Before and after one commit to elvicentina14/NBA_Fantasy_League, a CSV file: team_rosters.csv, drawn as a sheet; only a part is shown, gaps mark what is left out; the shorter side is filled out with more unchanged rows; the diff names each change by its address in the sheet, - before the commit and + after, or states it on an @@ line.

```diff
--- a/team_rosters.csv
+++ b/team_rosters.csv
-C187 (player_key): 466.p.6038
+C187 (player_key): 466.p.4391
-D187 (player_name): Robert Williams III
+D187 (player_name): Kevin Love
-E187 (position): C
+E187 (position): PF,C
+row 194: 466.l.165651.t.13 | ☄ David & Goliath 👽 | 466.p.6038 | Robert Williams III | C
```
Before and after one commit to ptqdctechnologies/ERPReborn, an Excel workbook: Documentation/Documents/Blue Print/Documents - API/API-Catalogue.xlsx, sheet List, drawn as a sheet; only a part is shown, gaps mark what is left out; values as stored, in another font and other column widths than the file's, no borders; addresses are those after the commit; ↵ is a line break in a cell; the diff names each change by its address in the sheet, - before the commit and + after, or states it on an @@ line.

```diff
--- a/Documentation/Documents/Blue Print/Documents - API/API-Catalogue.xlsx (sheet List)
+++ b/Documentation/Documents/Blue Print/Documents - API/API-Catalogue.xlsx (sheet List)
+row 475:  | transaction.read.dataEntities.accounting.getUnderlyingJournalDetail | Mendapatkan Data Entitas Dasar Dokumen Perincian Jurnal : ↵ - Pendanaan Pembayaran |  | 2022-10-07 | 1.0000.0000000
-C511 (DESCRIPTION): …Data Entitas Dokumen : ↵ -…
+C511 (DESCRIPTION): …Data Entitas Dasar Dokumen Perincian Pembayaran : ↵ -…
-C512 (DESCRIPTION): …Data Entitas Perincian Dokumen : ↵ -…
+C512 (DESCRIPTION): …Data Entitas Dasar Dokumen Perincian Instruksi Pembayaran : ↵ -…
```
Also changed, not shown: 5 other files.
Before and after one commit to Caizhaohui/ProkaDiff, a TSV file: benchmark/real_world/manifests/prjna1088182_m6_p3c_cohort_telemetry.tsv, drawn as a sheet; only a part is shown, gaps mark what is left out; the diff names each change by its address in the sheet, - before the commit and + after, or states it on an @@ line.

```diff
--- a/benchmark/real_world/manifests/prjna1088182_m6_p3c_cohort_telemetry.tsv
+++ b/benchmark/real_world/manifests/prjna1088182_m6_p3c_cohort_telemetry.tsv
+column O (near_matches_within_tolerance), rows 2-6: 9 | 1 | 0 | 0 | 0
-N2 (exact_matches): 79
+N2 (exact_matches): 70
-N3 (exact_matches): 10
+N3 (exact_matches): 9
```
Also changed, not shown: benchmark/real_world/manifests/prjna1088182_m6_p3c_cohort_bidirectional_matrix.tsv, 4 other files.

● ● ● ● ●

Task statement » Every line of the material should come back unchanged.

Your solution »
Before and after one commit to elvicentina14/NBA_Fantasy_League, a CSV file: team_rosters.csv, drawn as a sheet; only a part is shown, gaps mark what is left out; the shorter side is filled out with more unchanged rows; the diff names each change by its address in the sheet, - before the commit and + after, or states it on an @@ line.

```diff
--- a/team_rosters.csv
+++ b/team_rosters.csv
-C187 (player_key): 466.p.6038
+C187 (player_key): 466.p.4391
-D187 (player_name): Robert Williams III
+D187 (player_name): Kevin Love
-E187 (position): C
+E187 (position): PF,C
+row 194: 466.l.165651.t.13 | ☄ David & Goliath 👽 | 466.p.6038 | Robert Williams III | C
```
Before and after one commit to ptqdctechnologies/ERPReborn, an Excel workbook: Documentation/Documents/Blue Print/Documents - API/API-Catalogue.xlsx, sheet List, drawn as a sheet; only a part is shown, gaps mark what is left out; values as stored, in another font and other column widths than the file's, no borders; addresses are those after the commit; ↵ is a line break in a cell; the diff names each change by its address in the sheet, - before the commit and + after, or states it on an @@ line.

```diff
--- a/Documentation/Documents/Blue Print/Documents - API/API-Catalogue.xlsx (sheet List)
+++ b/Documentation/Documents/Blue Print/Documents - API/API-Catalogue.xlsx (sheet List)
+row 475:  | transaction.read.dataEntities.accounting.getUnderlyingJournalDetail | Mendapatkan Data Entitas Dasar Dokumen Perincian Jurnal : ↵ - Pendanaan Pembayaran |  | 2022-10-07 | 1.0000.0000000
-C511 (DESCRIPTION): …Data Entitas Dokumen : ↵ -…
+C511 (DESCRIPTION): …Data Entitas Dasar Dokumen Perincian Pembayaran : ↵ -…
-C512 (DESCRIPTION): …Data Entitas Perincian Dokumen : ↵ -…
+C512 (DESCRIPTION): …Data Entitas Dasar Dokumen Perincian Instruksi Pembayaran : ↵ -…
```
Also changed, not shown: 5 other files.
Before and after one commit to Caizhaohui/ProkaDiff, a TSV file: benchmark/real_world/manifests/prjna1088182_m6_p3c_cohort_telemetry.tsv, drawn as a sheet; only a part is shown, gaps mark what is left out; the diff names each change by its address in the sheet, - before the commit and + after, or states it on an @@ line.

```diff
--- a/benchmark/real_world/manifests/prjna1088182_m6_p3c_cohort_telemetry.tsv
+++ b/benchmark/real_world/manifests/prjna1088182_m6_p3c_cohort_telemetry.tsv
+column O (near_matches_within_tolerance), rows 2-6: 9 | 1 | 0 | 0 | 0
-N2 (exact_matches): 79
+N2 (exact_matches): 70
-N3 (exact_matches): 10
+N3 (exact_matches): 9
```
Also changed, not shown: benchmark/real_world/manifests/prjna1088182_m6_p3c_cohort_bidirectional_matrix.tsv, 4 other files.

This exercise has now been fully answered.